• **Task to carry out**
Each line in the entries below that holds the string "false" is to be listed.

Given information below:

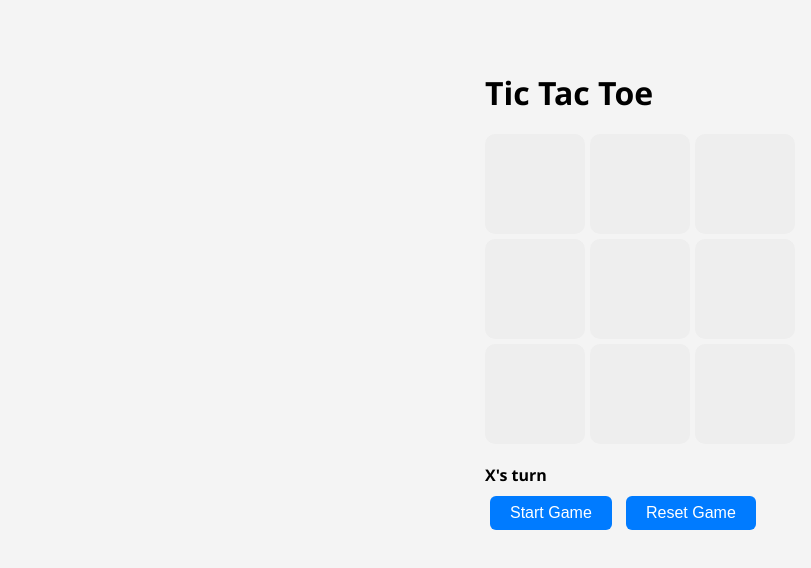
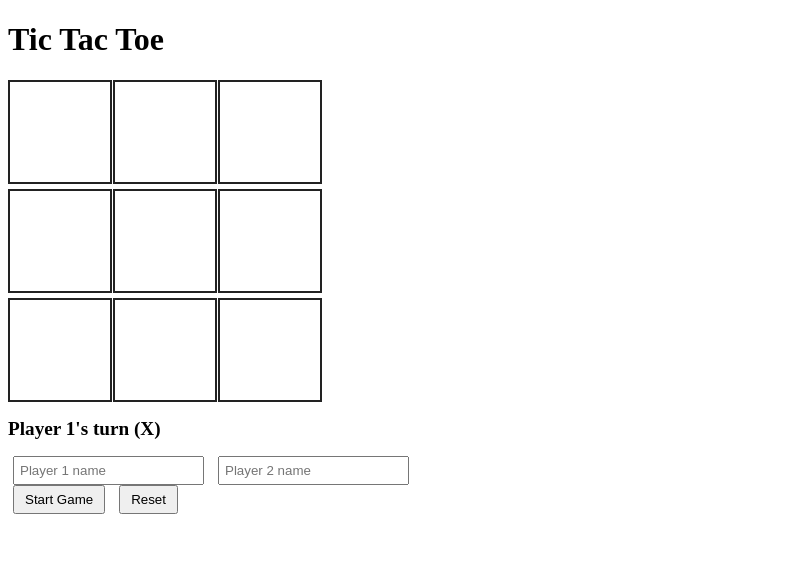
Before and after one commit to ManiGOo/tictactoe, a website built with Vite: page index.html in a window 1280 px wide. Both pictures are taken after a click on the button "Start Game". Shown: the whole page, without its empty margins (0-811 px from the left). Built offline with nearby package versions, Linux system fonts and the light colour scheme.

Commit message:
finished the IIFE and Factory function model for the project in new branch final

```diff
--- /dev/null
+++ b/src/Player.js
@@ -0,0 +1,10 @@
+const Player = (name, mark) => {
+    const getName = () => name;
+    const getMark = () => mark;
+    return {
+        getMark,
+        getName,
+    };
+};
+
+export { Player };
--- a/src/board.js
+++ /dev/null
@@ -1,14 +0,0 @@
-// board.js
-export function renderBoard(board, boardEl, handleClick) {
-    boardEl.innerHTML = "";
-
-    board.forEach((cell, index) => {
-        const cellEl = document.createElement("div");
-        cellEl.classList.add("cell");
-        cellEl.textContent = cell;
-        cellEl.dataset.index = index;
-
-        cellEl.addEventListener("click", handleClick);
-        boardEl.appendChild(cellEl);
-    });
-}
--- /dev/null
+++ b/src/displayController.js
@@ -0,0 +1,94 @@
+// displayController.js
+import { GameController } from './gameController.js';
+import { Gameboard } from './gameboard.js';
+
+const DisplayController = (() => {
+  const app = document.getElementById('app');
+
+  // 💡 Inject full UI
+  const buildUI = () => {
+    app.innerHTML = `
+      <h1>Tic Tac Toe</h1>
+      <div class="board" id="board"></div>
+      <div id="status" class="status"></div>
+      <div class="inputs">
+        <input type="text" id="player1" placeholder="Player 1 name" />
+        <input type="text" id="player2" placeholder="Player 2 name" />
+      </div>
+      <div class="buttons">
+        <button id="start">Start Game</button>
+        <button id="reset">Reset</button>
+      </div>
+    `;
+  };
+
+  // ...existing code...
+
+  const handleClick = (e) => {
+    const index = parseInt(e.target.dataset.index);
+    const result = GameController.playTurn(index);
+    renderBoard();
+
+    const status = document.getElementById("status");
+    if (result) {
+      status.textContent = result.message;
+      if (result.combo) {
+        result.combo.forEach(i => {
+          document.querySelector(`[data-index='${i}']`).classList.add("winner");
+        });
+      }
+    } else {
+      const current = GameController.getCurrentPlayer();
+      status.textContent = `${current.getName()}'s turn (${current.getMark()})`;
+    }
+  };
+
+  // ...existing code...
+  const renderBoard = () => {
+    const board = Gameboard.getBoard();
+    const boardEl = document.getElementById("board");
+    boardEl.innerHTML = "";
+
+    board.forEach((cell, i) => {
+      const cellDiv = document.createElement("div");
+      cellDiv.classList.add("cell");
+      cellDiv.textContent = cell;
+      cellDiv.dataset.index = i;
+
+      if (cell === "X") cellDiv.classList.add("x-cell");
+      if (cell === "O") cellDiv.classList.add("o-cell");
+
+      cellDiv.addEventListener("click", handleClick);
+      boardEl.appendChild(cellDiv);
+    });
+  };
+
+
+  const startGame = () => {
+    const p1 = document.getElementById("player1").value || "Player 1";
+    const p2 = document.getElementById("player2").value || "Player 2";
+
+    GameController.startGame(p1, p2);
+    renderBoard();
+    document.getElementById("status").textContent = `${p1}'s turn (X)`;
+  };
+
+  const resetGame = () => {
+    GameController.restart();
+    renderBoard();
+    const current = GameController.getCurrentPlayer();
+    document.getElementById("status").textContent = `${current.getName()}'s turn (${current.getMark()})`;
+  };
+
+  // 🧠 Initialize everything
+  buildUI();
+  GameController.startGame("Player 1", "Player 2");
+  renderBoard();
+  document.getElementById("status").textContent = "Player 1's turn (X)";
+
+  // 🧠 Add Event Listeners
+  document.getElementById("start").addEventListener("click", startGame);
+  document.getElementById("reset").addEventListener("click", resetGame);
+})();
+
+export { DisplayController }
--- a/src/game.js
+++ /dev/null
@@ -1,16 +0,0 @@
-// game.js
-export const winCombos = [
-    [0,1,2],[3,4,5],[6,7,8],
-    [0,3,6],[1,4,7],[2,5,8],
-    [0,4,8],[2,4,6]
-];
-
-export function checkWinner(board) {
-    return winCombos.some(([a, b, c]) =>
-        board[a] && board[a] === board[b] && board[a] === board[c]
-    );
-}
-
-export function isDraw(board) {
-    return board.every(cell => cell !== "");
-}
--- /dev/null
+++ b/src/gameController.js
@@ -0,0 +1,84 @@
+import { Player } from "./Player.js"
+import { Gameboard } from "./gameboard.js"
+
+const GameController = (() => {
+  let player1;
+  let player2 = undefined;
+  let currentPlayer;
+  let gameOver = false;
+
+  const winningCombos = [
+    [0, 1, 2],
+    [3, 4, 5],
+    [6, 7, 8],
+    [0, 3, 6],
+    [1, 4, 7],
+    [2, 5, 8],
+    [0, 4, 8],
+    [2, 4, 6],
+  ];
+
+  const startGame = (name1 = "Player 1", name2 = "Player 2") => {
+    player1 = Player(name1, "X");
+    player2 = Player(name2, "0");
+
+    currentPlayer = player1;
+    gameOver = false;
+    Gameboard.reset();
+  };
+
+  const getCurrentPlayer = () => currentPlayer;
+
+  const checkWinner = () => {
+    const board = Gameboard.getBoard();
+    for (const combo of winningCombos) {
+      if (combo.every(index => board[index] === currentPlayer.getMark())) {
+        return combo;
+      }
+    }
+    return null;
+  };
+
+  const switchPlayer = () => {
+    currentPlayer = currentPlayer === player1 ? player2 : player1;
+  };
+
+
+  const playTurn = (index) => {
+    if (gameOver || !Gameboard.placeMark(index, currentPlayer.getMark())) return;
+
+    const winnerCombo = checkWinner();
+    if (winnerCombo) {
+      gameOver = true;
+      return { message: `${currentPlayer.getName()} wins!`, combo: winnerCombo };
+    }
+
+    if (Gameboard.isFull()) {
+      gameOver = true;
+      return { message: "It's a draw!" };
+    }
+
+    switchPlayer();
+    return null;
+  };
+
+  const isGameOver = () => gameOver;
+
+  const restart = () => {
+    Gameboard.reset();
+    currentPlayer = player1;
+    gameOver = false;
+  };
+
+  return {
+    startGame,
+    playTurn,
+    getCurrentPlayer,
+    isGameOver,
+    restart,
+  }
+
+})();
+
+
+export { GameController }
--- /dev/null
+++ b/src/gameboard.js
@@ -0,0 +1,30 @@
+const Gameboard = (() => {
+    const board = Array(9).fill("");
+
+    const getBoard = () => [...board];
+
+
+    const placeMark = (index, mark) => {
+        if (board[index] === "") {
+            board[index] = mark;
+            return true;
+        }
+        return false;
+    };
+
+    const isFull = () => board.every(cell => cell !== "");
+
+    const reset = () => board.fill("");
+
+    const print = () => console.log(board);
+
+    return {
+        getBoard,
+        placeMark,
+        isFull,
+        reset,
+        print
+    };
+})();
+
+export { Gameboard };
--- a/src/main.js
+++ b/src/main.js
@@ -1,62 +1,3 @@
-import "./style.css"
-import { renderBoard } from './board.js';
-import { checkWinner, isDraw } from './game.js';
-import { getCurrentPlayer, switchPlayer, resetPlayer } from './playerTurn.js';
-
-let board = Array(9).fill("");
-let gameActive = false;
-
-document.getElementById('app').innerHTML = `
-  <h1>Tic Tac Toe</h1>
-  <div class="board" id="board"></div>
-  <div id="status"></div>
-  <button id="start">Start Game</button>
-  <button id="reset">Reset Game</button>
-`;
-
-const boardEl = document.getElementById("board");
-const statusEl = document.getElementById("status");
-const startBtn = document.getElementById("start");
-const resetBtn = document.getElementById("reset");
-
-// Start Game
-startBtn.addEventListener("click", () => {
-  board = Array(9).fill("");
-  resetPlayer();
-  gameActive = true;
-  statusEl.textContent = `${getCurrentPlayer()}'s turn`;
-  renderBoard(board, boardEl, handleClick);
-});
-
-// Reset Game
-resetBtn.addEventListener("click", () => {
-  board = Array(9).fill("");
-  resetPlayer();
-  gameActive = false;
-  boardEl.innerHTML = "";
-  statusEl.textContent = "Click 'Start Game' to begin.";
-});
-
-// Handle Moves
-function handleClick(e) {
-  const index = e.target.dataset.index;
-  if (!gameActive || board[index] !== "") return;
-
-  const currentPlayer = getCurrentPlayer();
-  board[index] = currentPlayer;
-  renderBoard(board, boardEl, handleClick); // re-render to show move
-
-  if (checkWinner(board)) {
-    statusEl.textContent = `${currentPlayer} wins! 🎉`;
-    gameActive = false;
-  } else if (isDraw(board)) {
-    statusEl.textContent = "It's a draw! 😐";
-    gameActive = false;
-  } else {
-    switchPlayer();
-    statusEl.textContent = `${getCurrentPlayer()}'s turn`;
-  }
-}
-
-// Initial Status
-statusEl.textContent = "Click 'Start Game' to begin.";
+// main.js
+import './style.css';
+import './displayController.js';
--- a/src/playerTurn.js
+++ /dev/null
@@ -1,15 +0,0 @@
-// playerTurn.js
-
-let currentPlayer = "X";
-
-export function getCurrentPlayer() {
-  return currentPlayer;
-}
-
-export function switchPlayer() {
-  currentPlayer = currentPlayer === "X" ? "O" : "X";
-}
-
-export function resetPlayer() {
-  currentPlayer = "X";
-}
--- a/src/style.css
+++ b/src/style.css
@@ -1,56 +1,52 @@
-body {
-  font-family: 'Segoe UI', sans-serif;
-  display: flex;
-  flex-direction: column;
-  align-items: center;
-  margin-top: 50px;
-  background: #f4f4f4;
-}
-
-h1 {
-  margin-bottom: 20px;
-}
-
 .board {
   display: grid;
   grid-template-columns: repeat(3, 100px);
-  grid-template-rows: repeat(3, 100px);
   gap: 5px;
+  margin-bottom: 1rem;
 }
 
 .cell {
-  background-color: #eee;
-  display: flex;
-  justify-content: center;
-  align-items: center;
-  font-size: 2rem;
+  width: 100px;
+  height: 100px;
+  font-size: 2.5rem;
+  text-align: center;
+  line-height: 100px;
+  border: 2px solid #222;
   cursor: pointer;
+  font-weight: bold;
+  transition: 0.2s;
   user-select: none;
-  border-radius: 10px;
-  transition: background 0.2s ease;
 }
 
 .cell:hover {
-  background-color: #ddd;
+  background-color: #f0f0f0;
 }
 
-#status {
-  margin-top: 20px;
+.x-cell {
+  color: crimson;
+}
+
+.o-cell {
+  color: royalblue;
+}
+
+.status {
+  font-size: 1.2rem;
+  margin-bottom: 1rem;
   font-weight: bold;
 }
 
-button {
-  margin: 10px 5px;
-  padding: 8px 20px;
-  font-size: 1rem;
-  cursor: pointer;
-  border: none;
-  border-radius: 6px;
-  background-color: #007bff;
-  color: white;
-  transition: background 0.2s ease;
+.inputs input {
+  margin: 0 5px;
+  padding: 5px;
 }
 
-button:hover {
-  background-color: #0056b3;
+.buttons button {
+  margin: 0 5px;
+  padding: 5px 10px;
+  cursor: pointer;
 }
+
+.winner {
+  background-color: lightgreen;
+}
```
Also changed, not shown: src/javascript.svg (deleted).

End of Given information.

• **Exercise response**
+  let gameOver = false;
+    gameOver = false;
+    gameOver = false;
+        return false;
-let gameActive = false;
-  gameActive = false;
-    gameActive = false;
-    gameActive = false;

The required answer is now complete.